The Guardian (surprise!) has an author who’s pulling the panic switch, this time on the reduction of oxygen in the atmosphere.
The author’s premise– increased CO2 in the atmosphere and decreased forests = a fatal decline in oxygen concentrations.
The problem is interesting, and blaming internal combustion is almost silly. The global concentration of CO2 on the planet is 345 ppm (or, 0.0345%). Let’s assume for arguments sake that all 345 ppm is from petroleum burning (which we know it’s not). Now, the molar ratio of carbon to oxygen is 1:2, so it takes two moles of oxygen to bind to one mole of carbon. So, if all 345 ppm of carbon come from burning, then it would remove a similar amount of oxygen from the atmosphere. In fact, to cause a percentage decrease in oxygen concentration on a global scale, there would have to be about 10000 ppm of CO2 in the atmosphere, or 1%.
Now, I’m being a little liberal with math here, and there are other variables. Depending on the hydrocarbon burned, the amount of oxygen varies, and there’s also generation of water, which consumes oxygen as well. But the amount of oxygen consumed per carbon is still minimal.
The panic sets in when the uniformed look at a molar equation. Octane is C8H18. To burn it in a balanced form you’d get the following equation. 2 C8H18 + 25 O2 –> 16 CO2 + 18 H2O. That is, to generate 34 moles of gas (CO2 and H2O), you need 25 moles of O2. The uniformed eye would look at the amount of oxygen consumed by the octane and start to panic– and it is quite a ratio! But the atmospheric concentrations is what you want to look at, and the amounts of CO2 in the atmosphere give away just how much oxygen is being consumed.
I think this statement in the article says it all:

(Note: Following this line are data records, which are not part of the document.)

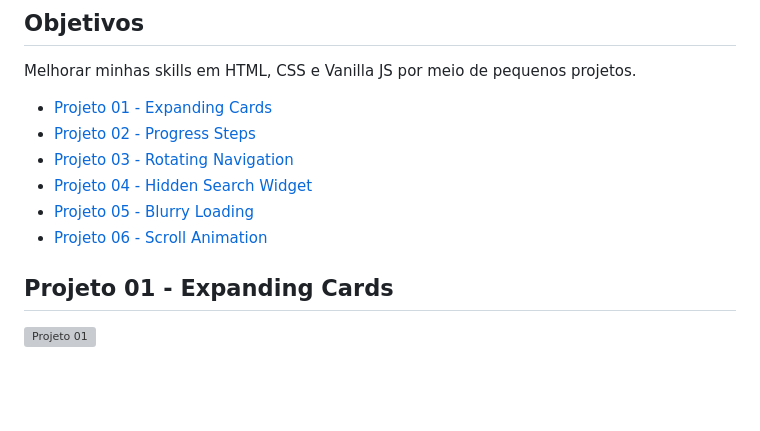
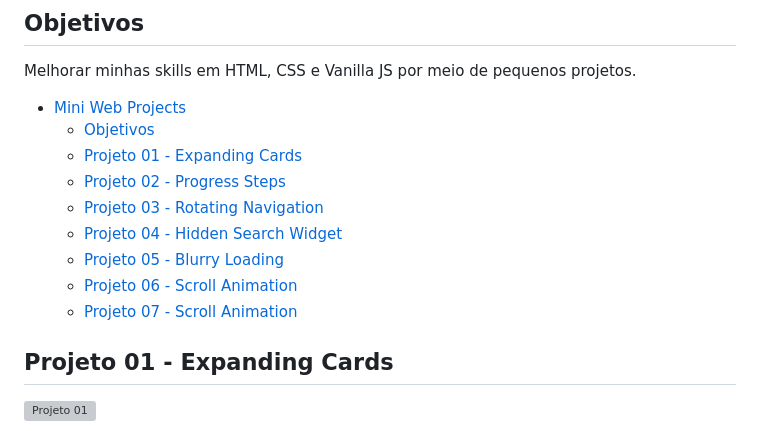
Before and after one commit to 1gjunior/mini-web-projects, a Markdown page: README.md, the part around the change printed below. Rendered like a GitHub page; blank space fills up the shorter version; grey boxes are pictures that could not be loaded.

Commit message:
added project 07

```diff
--- a/README.md
+++ b/README.md
@@ -6,12 +6,15 @@ Mini projetos web utilizando apenas HTML, CSS E Vanilla JS
 
 Melhorar minhas skills em HTML, CSS e Vanilla JS por meio de pequenos projetos.
 
-- [Projeto 01 - Expanding Cards](#id01)
-- [Projeto 02 - Progress Steps](#id02)
-- [Projeto 03 - Rotating Navigation](#id03)
-- [Projeto 04 - Hidden Search Widget](#id04)
-- [Projeto 05 - Blurry Loading](#id05)
-- [Projeto 06 - Scroll Animation](#id06)
+- [Mini Web Projects](#mini-web-projects)
+  - [Objetivos](#objetivos)
+  - [Projeto 01 - Expanding Cards <a name="id01"></a>](#projeto-01---expanding-cards-)
+  - [Projeto 02 - Progress Steps <a name="id02"></a>](#projeto-02---progress-steps-)
+  - [Projeto 03 - Rotating Navigation <a name="id03"></a>](#projeto-03---rotating-navigation-)
+  - [Projeto 04 - Hidden Search Widget <a name="id04"></a>](#projeto-04---hidden-search-widget-)
+  - [Projeto 05 - Blurry Loading <a name="id05"></a>](#projeto-05---blurry-loading-)
+  - [Projeto 06 - Scroll Animation <a name="id06"></a>](#projeto-06---scroll-animation-)
+  - [Projeto 07 - Scroll Animation <a name="id07"></a>](#projeto-07---scroll-animation-)
 
 ## Projeto 01 - Expanding Cards <a name="id01"></a>
 
```
Also changed, not shown: other parts of README.md (+4 -0 lines), split-landing-page/assets/ps.jpg (added), split-landing-page/assets/xbox.jpg (added), 4 other files.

I am not a scientist, but this seems a reasonable concern.
Well, I’m not a journalist, but I do believe you’re a moron.